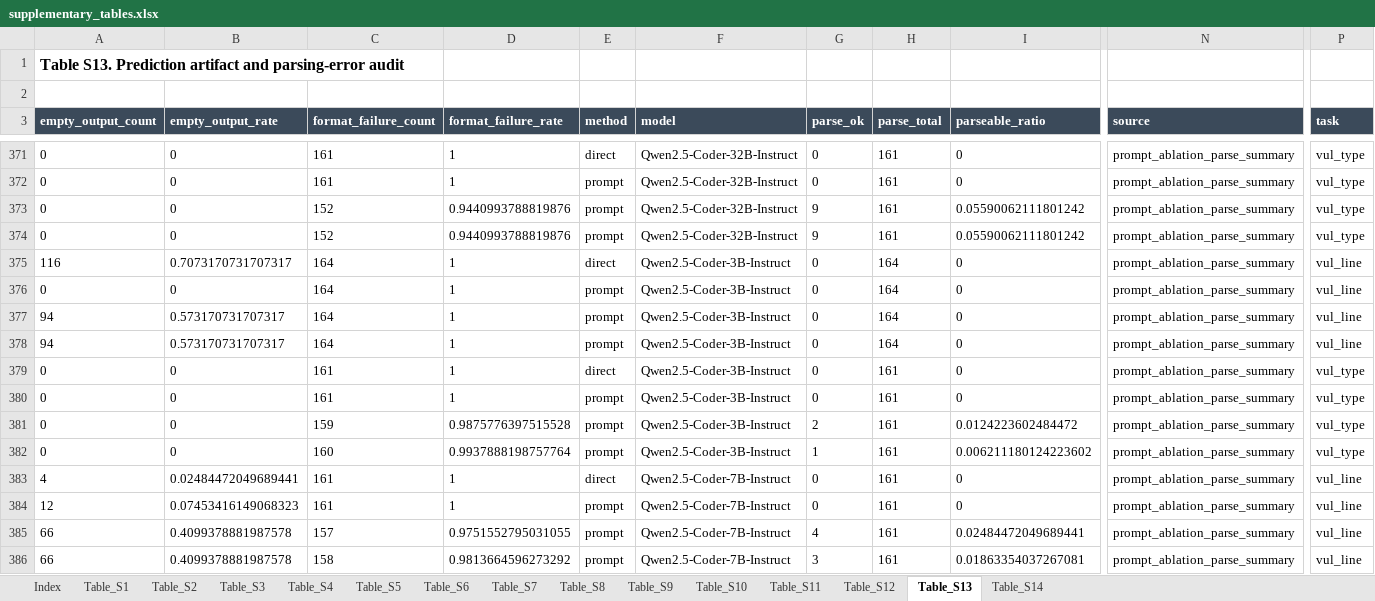
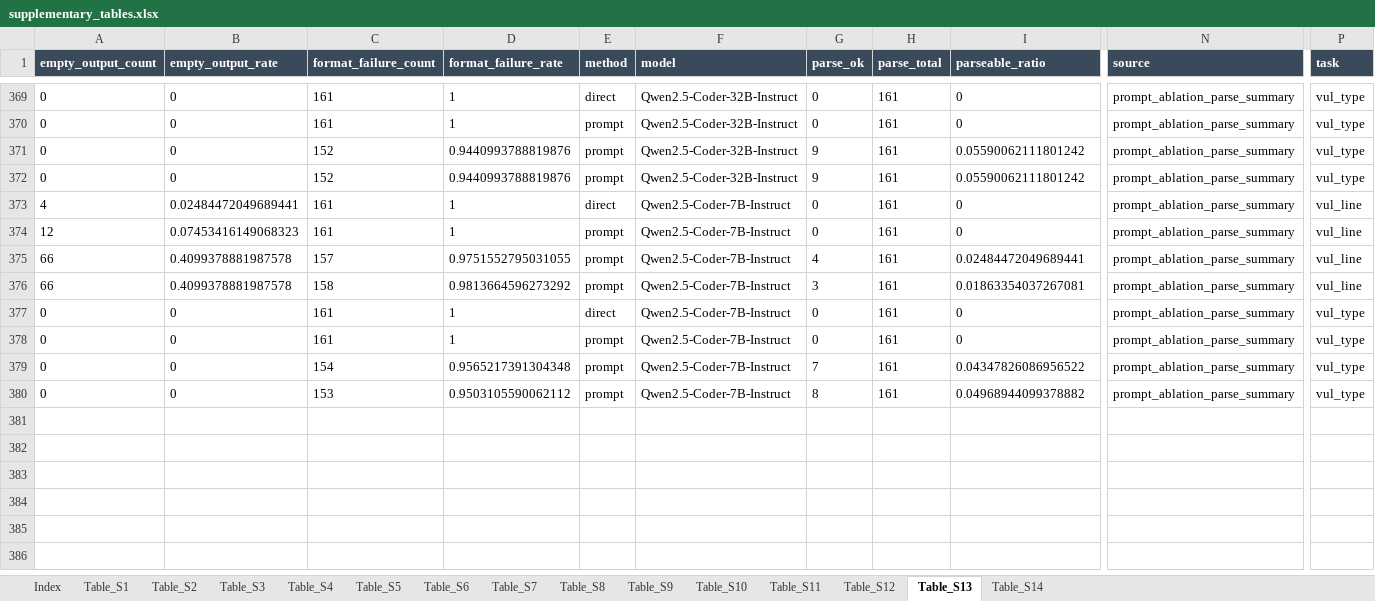
Before and after one commit to CoderDamien/smart-contract-vuln-dataset, an Excel workbook: supplementary/supplementary_tables.xlsx, sheet Table_S13, drawn as a sheet; only a part is shown, gaps mark what is left out; the shorter side is filled out with more unchanged rows; values as stored, in another font and other column widths than the file's, no borders; rows hold the shown columns only; the diff names each change by its address in the sheet, - before the commit and + after, or states it on an @@ line.

Commit message:
Prepare supplementary tables for IST submission

```diff
--- a/supplementary/supplementary_tables.xlsx (sheet Table_S13)
+++ b/supplementary/supplementary_tables.xlsx (sheet Table_S13)
-row 1: Table S13. Prediction artifact and parsing-error audit
-row 2: (empty)
-row 375: 116 | 0.7073170731707317 | 164 | 1 | direct | Qwen2.5-Coder-3B-Instruct | 0 | 164 | 0 | prompt_ablation_parse_summary | vul_line
-row 376: 0 | 0 | 164 | 1 | prompt | Qwen2.5-Coder-3B-Instruct | 0 | 164 | 0 | prompt_ablation_parse_summary | vul_line
-row 377: 94 | 0.573170731707317 | 164 | 1 | prompt | Qwen2.5-Coder-3B-Instruct | 0 | 164 | 0 | prompt_ablation_parse_summary | vul_line
-row 378: 94 | 0.573170731707317 | 164 | 1 | prompt | Qwen2.5-Coder-3B-Instruct | 0 | 164 | 0 | prompt_ablation_parse_summary | vul_line
-row 379: 0 | 0 | 161 | 1 | direct | Qwen2.5-Coder-3B-Instruct | 0 | 161 | 0 | prompt_ablation_parse_summary | vul_type
-row 380: 0 | 0 | 161 | 1 | prompt | Qwen2.5-Coder-3B-Instruct | 0 | 161 | 0 | prompt_ablation_parse_summary | vul_type
-row 381: 0 | 0 | 159 | 0.9875776397515528 | prompt | Qwen2.5-Coder-3B-Instruct | 2 | 161 | 0.0124223602484472 | prompt_ablation_parse_summary | vul_type
-row 382: 0 | 0 | 160 | 0.9937888198757764 | prompt | Qwen2.5-Coder-3B-Instruct | 1 | 161 | 0.006211180124223602 | prompt_ablation_parse_summary | vul_type
```
Also changed, not shown: sheet Table_S1, sheet Table_S12, sheet Table_S9, sheet Table_S10, sheet Table_S5, sheet Table_S6, 8 more sheets, 19 other files.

→ **Task item**
A word-for-word copy of all the records above is required, with the pictures left out.

→ **The answer**
Before and after one commit to CoderDamien/smart-contract-vuln-dataset, an Excel workbook: supplementary/supplementary_tables.xlsx, sheet Table_S13, drawn as a sheet; only a part is shown, gaps mark what is left out; the shorter side is filled out with more unchanged rows; values as stored, in another font and other column widths than the file's, no borders; rows hold the shown columns only; the diff names each change by its address in the sheet, - before the commit and + after, or states it on an @@ line.

Commit message:
Prepare supplementary tables for IST submission

```diff
--- a/supplementary/supplementary_tables.xlsx (sheet Table_S13)
+++ b/supplementary/supplementary_tables.xlsx (sheet Table_S13)
-row 1: Table S13. Prediction artifact and parsing-error audit
-row 2: (empty)
-row 375: 116 | 0.7073170731707317 | 164 | 1 | direct | Qwen2.5-Coder-3B-Instruct | 0 | 164 | 0 | prompt_ablation_parse_summary | vul_line
-row 376: 0 | 0 | 164 | 1 | prompt | Qwen2.5-Coder-3B-Instruct | 0 | 164 | 0 | prompt_ablation_parse_summary | vul_line
-row 377: 94 | 0.573170731707317 | 164 | 1 | prompt | Qwen2.5-Coder-3B-Instruct | 0 | 164 | 0 | prompt_ablation_parse_summary | vul_line
-row 378: 94 | 0.573170731707317 | 164 | 1 | prompt | Qwen2.5-Coder-3B-Instruct | 0 | 164 | 0 | prompt_ablation_parse_summary | vul_line
-row 379: 0 | 0 | 161 | 1 | direct | Qwen2.5-Coder-3B-Instruct | 0 | 161 | 0 | prompt_ablation_parse_summary | vul_type
-row 380: 0 | 0 | 161 | 1 | prompt | Qwen2.5-Coder-3B-Instruct | 0 | 161 | 0 | prompt_ablation_parse_summary | vul_type
-row 381: 0 | 0 | 159 | 0.9875776397515528 | prompt | Qwen2.5-Coder-3B-Instruct | 2 | 161 | 0.0124223602484472 | prompt_ablation_parse_summary | vul_type
-row 382: 0 | 0 | 160 | 0.9937888198757764 | prompt | Qwen2.5-Coder-3B-Instruct | 1 | 161 | 0.006211180124223602 | prompt_ablation_parse_summary | vul_type
```
Also changed, not shown: sheet Table_S1, sheet Table_S12, sheet Table_S9, sheet Table_S10, sheet Table_S5, sheet Table_S6, 8 more sheets, 19 other files.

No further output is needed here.